In November, the 30-year-old rapper was sentenced to two-to-four years in prison after Judge Genece Brinkley determined that he was in violation of his probation. Mill’s attorneys said the sentence was unjust and accused the judge of showing “enormous bias” against the rapper. They alleged Judge Brinkley of making inappropriate demands in private, including requesting that Mill give her a shout-out in a song and requesting that he leave his management at Roc Nation in favor of Philadelphia music figure Charlie Mack, of who she was an associate. The FBI subsequently launched a probe into the allegations.
Beyond the alleged misconduct of the judge, Mill’s sentencing was seen as emblematic of the country’s broken criminal justice system and its unfair treatment of black adult men. In an op-ed published to the New York Times, JAY-Z argued that Mill’s case was “just one example of how our criminal justice system entraps and harasses hundreds of thousands of black people every day.” Specifically, JAY-Z took issue with probation, or as he called it, “a land mine, with a random misstep bringing consequences greater than the crime. A person on probation can end up in jail over a technical violation like missing a curfew.”
In Mill’s case, his probation stemmed from an 11-year-old case. The charges that led to his “violation” were minor in nature — he was arrested for popping a wheelie on a motorcycle on the set of a music video — and were later thrown out. What’s more, both the prosecutor and the parole officer recommended no additional jail time for Mill. Judge Brinkley disagreed, however, unilaterally deciding Mill’s actions warranted a minimum of two years in prison. Even after the allegations of misconduct surfaced, the judge refused to recuse herself from the case and denied Mill’s repeated requests for bail, saying he was “a danger to the community.”
Fortunately, on Tuesday the Supreme Court of Pennsylvania overturned Brinkley’s decision, citing questions regarding the credibility of the officer who original arrested Mill in 2007, according to TMZ. The court also noted that prosecutors were not opposed to Mill’s release.
Upon his release, Mill shared the following statement:
“I’d like to thank God, my family, my friends, my attorneys, my team at Roc Nation including JAY-Z, Desiree Perez, my good friend Michael Rubin, my fans, The Pennsylvania Supreme Court and all my public advocates for their love, support and encouragement during this difficult time.”
“While the past five months have been a nightmare, the prayers, visits, calls, letters and rallies have helped me stay positive.”

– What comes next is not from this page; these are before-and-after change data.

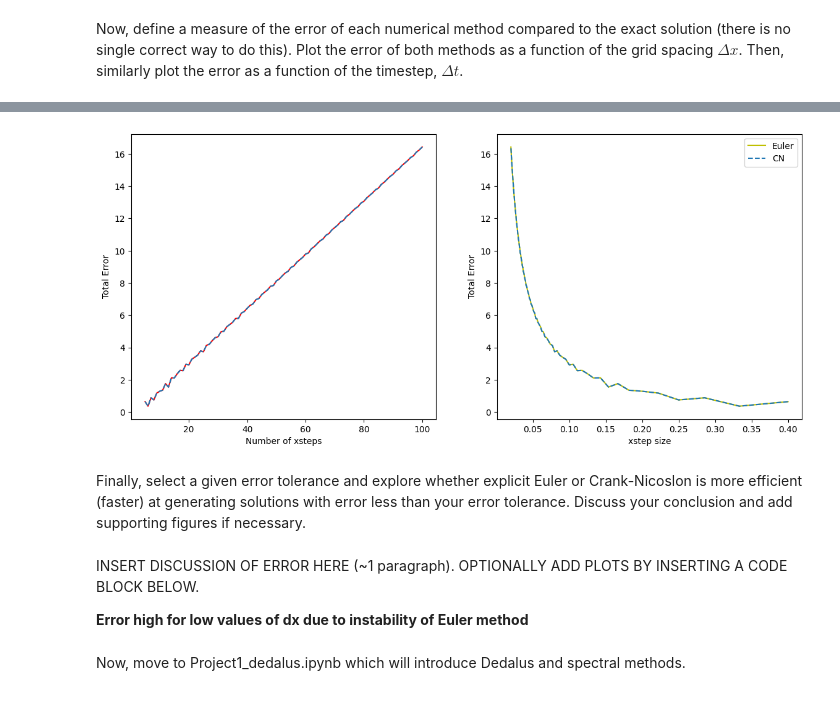
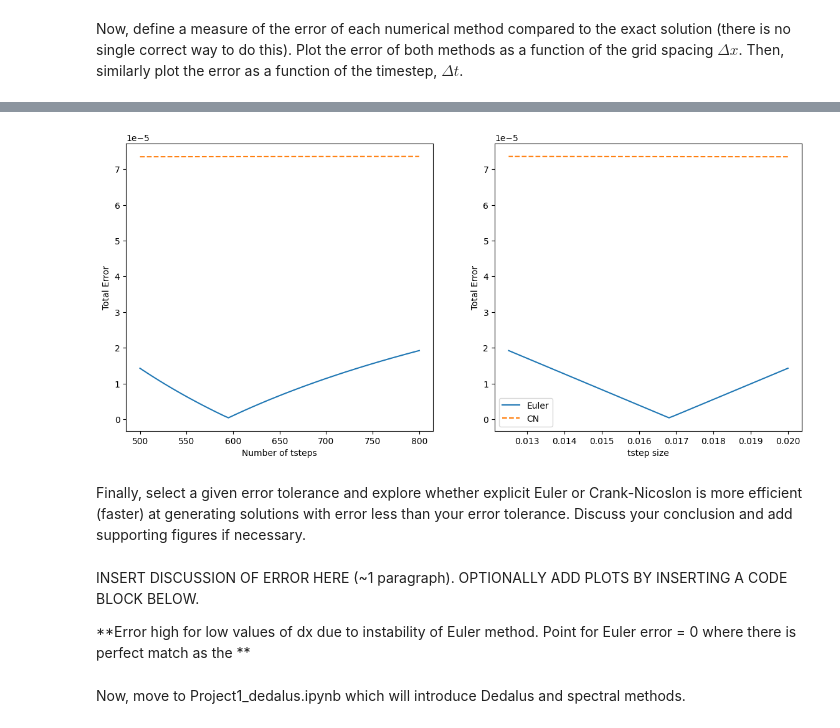
Before and after one commit to Feesh5/QCES, a Jupyter notebook: Project1_numerical_methods.ipynb, the cells around one changed output, grey strips where cells are left out. Saved outputs shown, nothing was run; the diff lists cells and outputs as text; code cells hidden in the pictures.

```diff
--- a/Project1_numerical_methods.ipynb
+++ b/Project1_numerical_methods.ipynb
@@ -262,27 +317,47 @@ for i in (Nrange): #Range of Nx to test
+# %%
+#Repeat for tstep variation
+error_EE = []
+error_CN = []
+
+Nx=200
+Nrange = np.arange(500,805,5)
+for i in (Nrange): #Range of Nt to test
+  Nt=i
+  #Redefine and rerun functions
+  t = np.linspace(t_start, t_end, Nt)  # Create a vector of times
+  x = np.linspace(x_start, x_end, Nx)  # Create a vector for x
+  c_EE = EE(x, t, kappa); # explicit Euler
+  c_CN = CN(x, t, kappa); # Crank-Nicolson
+
+  abs_diff_EE = np.abs(diff_exact(x,kappa,20)-c_EE[:,-1]) #Getting absolute difference of exact & numerical as f(x)
+  abs_diff_CN = np.abs(diff_exact(x,kappa,20)-c_CN[:,-1])
+
+  #Sum these values to give total error per grid for specific grid spacing, added to our empty array
+  error_EE = np.append(error_EE, np.sum(abs_diff_EE)/Nx)
+  error_CN = np.append(error_CN, np.sum(abs_diff_CN)/Nx)
 # %%
-#Plot error for x step
-#print(total_diff_EE)
+#Plot error as a function of tstep size
+delta_t =t_end/Nrange
+plt.figure
 
-delta_x= 2/Nrange
-
+#Plotting error variation with number of xsteps
 plt.figure(figsize=(14, 6))
 plt.subplot(1, 2, 1)
-plt.plot(Nrange, total_diff_EE,'r-' ,label = 'Euler')
-plt.plot(Nrange, total_diff_CN,'--', label = 'CN')
-plt.xlabel('Number of xsteps')
+plt.plot(Nrange, error_EE,'C0-' ,label = 'Euler')
+plt.plot(Nrange, error_CN,'C1--', label = 'CN')
+plt.xlabel('Number of tsteps')
 plt.ylabel('Total Error')
 
-
+#Plotting error variation with xstep size
 plt.subplot(1, 2, 2)
-plt.plot(delta_x, total_diff_EE,'y-' ,label = 'Euler')
-plt.plot(delta_x, total_diff_CN,'--', label = 'CN')
-plt.xlabel('xstep size')
+plt.plot(delta_t, error_EE,'C0-' ,label = 'Euler')
+plt.plot(delta_t, error_CN,'C1--', label = 'CN')
+plt.xlabel('tstep size')
 plt.ylabel('Total Error')
 plt.legend()
-
 plt.show()
 # %% [output]
-[figure, old version]
+[figure, new version]
 # %% [markdown]
 Finally, select a given error tolerance and explore whether explicit Euler or Crank-Nicoslon is more efficient (faster) at generating solutions with error less than your error tolerance. Discuss your conclusion and add supporting figures if necessary.
 # %% [markdown]
@@ -290,7 +365,7 @@ INSERT DISCUSSION OF ERROR HERE (~1 paragraph).  OPTIONALLY ADD PLOTS BY INSERTI
 
 
 
-**Error high for low values of dx due to instability of Euler method**
+**Error high for low values of dx due to instability of Euler method. Point for Euler error = 0 where there is perfect match as the **
 # %% [markdown]
 Now, move to Project1_dedalus.ipynb which will introduce Dedalus and spectral methods.
 # %% [markdown]
```
Also changed, not shown: parts of 9 cells of this notebook.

To the Philadelphia District Attorney’s office, I’m grateful for your commitment to justice – not only for my case, but for others that have been wrongfully jailed due to police misconduct. Although I’m blessed to have the resources to fight this unjust situation, I understand that many people of color across the country don’t have that luxury and I plan to use my platform to shine a light on those issues. In the meantime, I plan to work closely with my legal team to overturn this unwarranted conviction and look forward to reuniting with my family and resuming my music career.”
Update: JAY-Z has also issued a statement: